The Forgotten Waltz is narrated by one Gina Moynihan, writing about an affair she embarks on with Seán, a man she meets both through her sister and in her ‘in IT, sort of’ job. Most reviewers have this pegged as a sort of post-Celtic Tiger novel, narrated as it is in the first person in the winter of 2009 in retrospect, when ‘things’ had well and truly ‘slowed down’ and there was a lot of bad snow and the guy slipped on the news.
From Gina’s stately viewpoint, the era of the Celtic Tiger becomes a time of lost innocence. Each chapter is named after a saccharine, nostalgia infused ballads from the fifties, ‘There Will be Peace in the Valley,’ ‘Love is Like a Cigarette,’ ‘Will You Love Me Tomorrow.’
There is a kind of irony in this proscribed soundtrack, not least because Gina’s acerbic tone is present throughout, (despite her professed love for Seán, she never seems to have fallen for him), because the Celtic Tiger doesn’t usually get represented as a bygone day of innocence, so much as a tacky era of indulgence and reckless deregulation for which deserved punishment was received. ‘We all partied,’ etc.
With a Bret Easton-Ellis-esque turn, designer label names are sprinkled throughout. Gina’s sister Fiona notices the brand of shoe a lawyer is wearing and Seán’s wife is at one point referred to as ‘Missus Issey Miyake.’ I panicked when I read it as I remembered no character named something so distinctive.

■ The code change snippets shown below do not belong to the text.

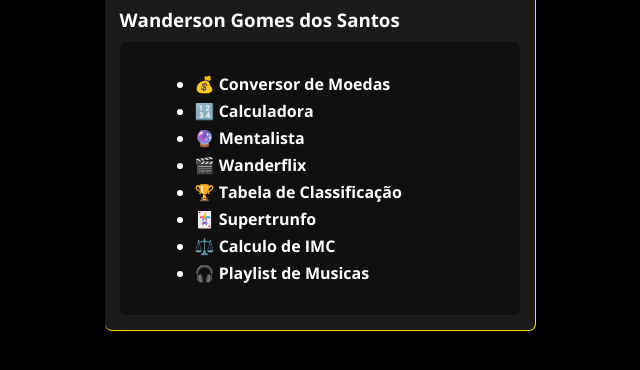
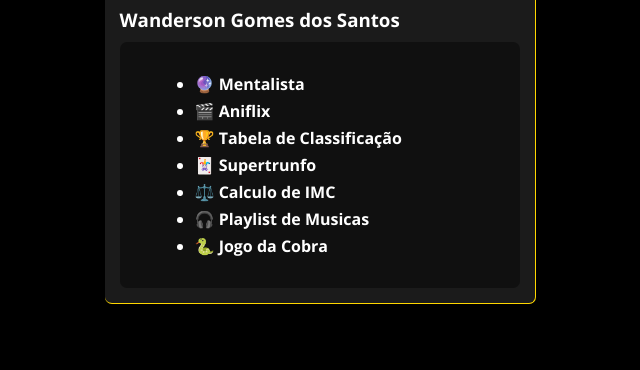
Before and after one commit to wandersonDeve/Certificard, a plain HTML site: page index.html in a window 1280 px wide. Shown: the part 218-588 px from the top of the page, without its empty margins (328-968 px from the left). Drawn offline with nearby package versions, Linux system fonts and the light colour scheme.

Commit message:
adicição de projetos

```diff
--- a/index.html
+++ b/index.html
@@ -26,14 +26,14 @@
 
         <div class="lista">
             <ul>
-                <li><a href="">💰 Conversor de Moedas</a> </li>
-                <li><a href="">🔢 Calculadora</a> </li>
                 <li><a href="https://wandersondeve.github.io/Mentalista/" target='_blank'>🔮 Mentalista</a> </li>
-                <li><a href="https://wandersondeve.github.io/wanderflix/" target='_blank'>🎬 Wanderflix</a> </li>
+                <li><a href="https://wandersondeve.github.io/Aniflix/" target='_blank'>🎬 Aniflix</a> </li>
                 <li><a href="https://wandersondeve.github.io/TabelaSuspect/" target='_blank'>🏆 Tabela de Classificação</a> </li>
                 <li><a href="https://wandersondeve.github.io/super_trunfo/" target='_blank'>🃏 Supertrunfo</a> </li>
                 <li><a href="https://wandersondeve.github.io/Calculadora_imc/" target='_blank'>⚖️ Calculo de IMC</a> </li>
                 <li><a href="https://wandermusic.herokuapp.com/" target="_blank">🎧 Playlist de Musicas</a> </li>
+                <li><a href="https://wandersondeve.github.io/Snake/ target="_blank">🐍 Jogo da Cobra</a> </li>
+
             </ul>
         </div>
     </div>
```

Another thing to notice is how prevalent alcoholism is. In a recent interview, with Miriam O’Callaghan, Enright, speaking on the past quarter-century, says that she hopes that the Irish will one day develop a grown-up view of themselves. I reckon that the prevalence of booze in The Forgotten Waltz bears this at least partially adolescent quality to Irish society out. No matter how fancy the shoes, tiled kitchens and holiday homes in Ballymoney get, alcohol as hobby remains. It is generally fancy, European booze though, like Campari, Krug and ‘Canadian ice-wine.’ When people drink at the time in the book that I presume in the eighties, it’s just generic naggins of gin or vodka. Guinness never appears, which is progress, I suppose.
Published as The Forgotten Waltz was between The Gathering and The Green Road, its content straddles both. Like The Gathering it takes the form of a sort of an extended justification or witness statement, with the same narratorial self-consciousness that Veronica has. Gina sees the world a lot like Veronica does, but interacts with it very differently. I can’t see Veronica ever saying “Those mango slices are a crime!” at a New Year’s party or anywhere else.
Scenes like the party at Fiona’s house are new territory for Enright, a movement into less claustrophobic environs, from the tortured Nabokovian first person, to third-person comedy set-piece, like the Christmas dinner in The Green Road and its fallout.